I sort of hate to say it: it’s not your food, it’s not your numbers, it’s not that awesome photo booth you ordered or that 3 AM snowball fight you organized. The most important part of your hackathon is probably your sponsors.

And not just how much they’re paying—although that matters, too—but who’s payingWho are you inviting to your hackathon? Who’s getting access to your mailing list? Remember:

You are selling me. I am your product.

As the overwrought adage goes, “If you’re not paying, you are the product.” As a hacker, I am the product, and you’re selling me, as a potential hire, to the sponsors. It’s your job, then, to make sure that I’m glad I’m the product.

Are you selling me to the companies that I want to be sold to? Am I going to get an awesome internship out of this, or just a bunch of spam from a crappy company that I don’t care about? Think hard about this before accepting a sponsor “just because they pay.”

While we’re at it: Are you selling me well? Do I get an opportunity to show off to recruiters and dev evangelists? Or will I get cut from the final demos? Will I have to battle 600 other hackers in order for my hack to be seen by anyone?

If I’m not happy about being the product, I’m not going to be happy about being at your hackathon.

Your sponsors (usually) determine your mentors.

There are exceptions—hackNY, for instance, doesn’t link its sponsorship to its mentors—but for the most part, sponsors are the only companies who get to send mentors (engineers or dev evangelists) to the hackathon.

Who will your sponsors send in? Who will be helping hackers at 3 AM? (Will anyone be helping hackers at 3 AM?) Will they give entertaining API demos and helpful tech talks? Or will we all be clawing our eyes out after yet another PowerPoint presentation?

Mentors often set the tone of the hackathon. Sponsors choose the mentors.

So what makes a good sponsor? 

In addition to strong mentors, you should be looking for a few things in a sponsor:

  • Interesting APIs. Will hackers want to use their APIs? Or are we going to sit through an API demo that no one’s going to care about?
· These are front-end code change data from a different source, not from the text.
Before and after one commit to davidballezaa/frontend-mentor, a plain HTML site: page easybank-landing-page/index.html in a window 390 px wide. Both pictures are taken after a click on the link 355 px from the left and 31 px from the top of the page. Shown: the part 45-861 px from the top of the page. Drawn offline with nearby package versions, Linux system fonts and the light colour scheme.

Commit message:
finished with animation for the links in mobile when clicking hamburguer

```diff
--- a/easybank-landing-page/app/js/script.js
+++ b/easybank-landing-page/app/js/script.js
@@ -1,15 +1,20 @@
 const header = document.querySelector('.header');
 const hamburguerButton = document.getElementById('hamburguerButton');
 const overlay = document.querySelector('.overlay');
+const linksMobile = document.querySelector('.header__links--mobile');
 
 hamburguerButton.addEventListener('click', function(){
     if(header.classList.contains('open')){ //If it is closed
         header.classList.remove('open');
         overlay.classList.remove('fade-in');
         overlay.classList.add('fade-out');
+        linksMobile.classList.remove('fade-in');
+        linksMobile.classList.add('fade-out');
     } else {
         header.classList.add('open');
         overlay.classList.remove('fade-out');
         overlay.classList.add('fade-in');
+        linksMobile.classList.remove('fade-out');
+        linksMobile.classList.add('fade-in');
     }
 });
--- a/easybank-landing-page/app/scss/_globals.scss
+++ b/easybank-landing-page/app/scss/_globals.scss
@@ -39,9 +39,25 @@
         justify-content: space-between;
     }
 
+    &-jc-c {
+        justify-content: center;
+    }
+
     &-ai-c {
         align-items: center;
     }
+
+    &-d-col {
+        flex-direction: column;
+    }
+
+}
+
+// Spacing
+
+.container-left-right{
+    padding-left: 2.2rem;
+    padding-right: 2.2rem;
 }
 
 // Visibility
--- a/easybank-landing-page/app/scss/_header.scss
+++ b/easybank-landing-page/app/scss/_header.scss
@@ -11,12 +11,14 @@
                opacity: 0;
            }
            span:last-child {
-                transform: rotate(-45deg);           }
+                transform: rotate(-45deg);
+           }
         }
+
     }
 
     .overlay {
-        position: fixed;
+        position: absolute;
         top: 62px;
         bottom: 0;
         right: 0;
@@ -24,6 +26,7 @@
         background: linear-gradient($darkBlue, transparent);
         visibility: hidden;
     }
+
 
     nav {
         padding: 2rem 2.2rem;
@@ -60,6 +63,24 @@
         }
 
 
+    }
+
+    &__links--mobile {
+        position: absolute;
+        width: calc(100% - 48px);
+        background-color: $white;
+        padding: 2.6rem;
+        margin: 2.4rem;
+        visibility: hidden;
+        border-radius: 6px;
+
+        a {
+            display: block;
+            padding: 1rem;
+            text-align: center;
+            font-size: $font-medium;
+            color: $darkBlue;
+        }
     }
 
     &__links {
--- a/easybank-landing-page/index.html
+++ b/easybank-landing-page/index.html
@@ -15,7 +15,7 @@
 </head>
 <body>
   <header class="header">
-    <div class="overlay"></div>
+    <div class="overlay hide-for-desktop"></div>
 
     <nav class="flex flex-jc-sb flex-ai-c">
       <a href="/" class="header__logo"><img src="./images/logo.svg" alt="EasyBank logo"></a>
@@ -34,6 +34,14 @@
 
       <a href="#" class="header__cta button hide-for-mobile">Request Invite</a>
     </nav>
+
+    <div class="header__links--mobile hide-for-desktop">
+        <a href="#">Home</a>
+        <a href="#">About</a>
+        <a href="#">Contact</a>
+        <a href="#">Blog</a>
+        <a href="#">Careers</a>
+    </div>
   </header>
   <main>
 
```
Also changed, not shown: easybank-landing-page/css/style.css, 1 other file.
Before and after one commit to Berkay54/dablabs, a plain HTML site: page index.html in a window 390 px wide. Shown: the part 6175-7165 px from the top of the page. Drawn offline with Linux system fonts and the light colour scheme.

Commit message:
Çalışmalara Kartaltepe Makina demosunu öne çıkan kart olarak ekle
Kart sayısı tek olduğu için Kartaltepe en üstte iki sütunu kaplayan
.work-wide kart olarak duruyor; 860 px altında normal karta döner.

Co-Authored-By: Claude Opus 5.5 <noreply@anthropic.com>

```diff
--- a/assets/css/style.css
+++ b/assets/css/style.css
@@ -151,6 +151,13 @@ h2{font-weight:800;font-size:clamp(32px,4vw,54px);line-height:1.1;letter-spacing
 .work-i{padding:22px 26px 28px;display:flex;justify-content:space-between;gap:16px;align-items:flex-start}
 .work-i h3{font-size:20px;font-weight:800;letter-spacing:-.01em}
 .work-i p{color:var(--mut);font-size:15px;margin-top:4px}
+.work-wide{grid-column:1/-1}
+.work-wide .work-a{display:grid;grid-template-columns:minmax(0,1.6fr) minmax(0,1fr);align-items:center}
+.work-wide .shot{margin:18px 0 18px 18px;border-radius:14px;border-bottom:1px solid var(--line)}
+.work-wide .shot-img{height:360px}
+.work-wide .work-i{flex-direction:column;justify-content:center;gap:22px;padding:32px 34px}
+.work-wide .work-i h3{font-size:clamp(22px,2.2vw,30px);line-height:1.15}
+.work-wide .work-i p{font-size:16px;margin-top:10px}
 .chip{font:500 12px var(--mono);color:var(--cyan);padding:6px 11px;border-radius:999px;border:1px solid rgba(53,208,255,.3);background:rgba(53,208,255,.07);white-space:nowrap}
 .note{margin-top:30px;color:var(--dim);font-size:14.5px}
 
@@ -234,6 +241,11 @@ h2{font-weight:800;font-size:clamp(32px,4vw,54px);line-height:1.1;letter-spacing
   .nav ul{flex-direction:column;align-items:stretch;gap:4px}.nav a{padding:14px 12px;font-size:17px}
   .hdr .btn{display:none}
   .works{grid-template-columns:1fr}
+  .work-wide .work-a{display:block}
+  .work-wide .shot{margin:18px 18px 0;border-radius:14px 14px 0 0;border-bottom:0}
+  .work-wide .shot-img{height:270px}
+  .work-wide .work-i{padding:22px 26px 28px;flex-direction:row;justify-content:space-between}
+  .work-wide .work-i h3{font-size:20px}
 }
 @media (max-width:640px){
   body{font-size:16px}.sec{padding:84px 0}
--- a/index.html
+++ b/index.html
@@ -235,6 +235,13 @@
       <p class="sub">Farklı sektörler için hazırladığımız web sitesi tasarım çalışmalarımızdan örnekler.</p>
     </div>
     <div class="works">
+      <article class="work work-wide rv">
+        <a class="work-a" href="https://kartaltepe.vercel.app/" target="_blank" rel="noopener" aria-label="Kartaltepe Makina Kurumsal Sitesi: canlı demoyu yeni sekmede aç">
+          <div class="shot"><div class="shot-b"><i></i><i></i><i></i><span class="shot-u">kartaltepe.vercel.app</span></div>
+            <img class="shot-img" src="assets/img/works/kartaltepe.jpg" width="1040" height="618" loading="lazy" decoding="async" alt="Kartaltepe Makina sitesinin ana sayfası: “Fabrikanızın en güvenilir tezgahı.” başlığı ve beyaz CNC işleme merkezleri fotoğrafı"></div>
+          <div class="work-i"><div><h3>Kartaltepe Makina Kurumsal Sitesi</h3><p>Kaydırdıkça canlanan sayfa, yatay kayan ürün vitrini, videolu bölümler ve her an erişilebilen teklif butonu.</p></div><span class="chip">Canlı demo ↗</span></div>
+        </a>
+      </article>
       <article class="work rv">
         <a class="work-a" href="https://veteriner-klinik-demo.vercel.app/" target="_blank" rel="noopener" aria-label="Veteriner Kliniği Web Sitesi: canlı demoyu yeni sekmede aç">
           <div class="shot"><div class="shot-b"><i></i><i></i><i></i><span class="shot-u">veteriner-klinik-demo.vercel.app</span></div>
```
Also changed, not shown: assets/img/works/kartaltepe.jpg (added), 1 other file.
Is the API open, so that we can keep using it after the hackathon? And will it be affordable for a side project? (Example: Twilio’s phone APIs are versatile and applicable to a wide variety of hacks; sometimes they give away free credit for hackers.)
  • Internship opportunities. Is this company hiring? Do they have internship opportunities? Do they have an internship program? (Example: Microsoft has a terrific internship program, but people rarely want to use their APIs at a hackathon.)
  • Good swag. This is, I think, the least important consideration–but nice swag (soft tee shirts, clever stickers, attractive mugs) can be icing on top of a great hackathon. (Example: Github has some of the best swag ever, but they generally don’t take interns and I’ve never seen them send mentors to a hackathon.)

Here’s the bottom line: You choose the sponsors. If you cast your net wide enough, you don’t have to accept every company that wants to sponsor—so you can choose good sponsors, get good mentors, and have happy hackers.

I’m Tess Rinearson, hackathon addict and occasional computer science student. I’ve worked at Microsoft, Valve and a couple of other startups, and in a week I’ll be an engineering intern at Medium. If you liked this post, you might want to follow me on Twitter or post it to Hacker News.



Powered by Facebook Comments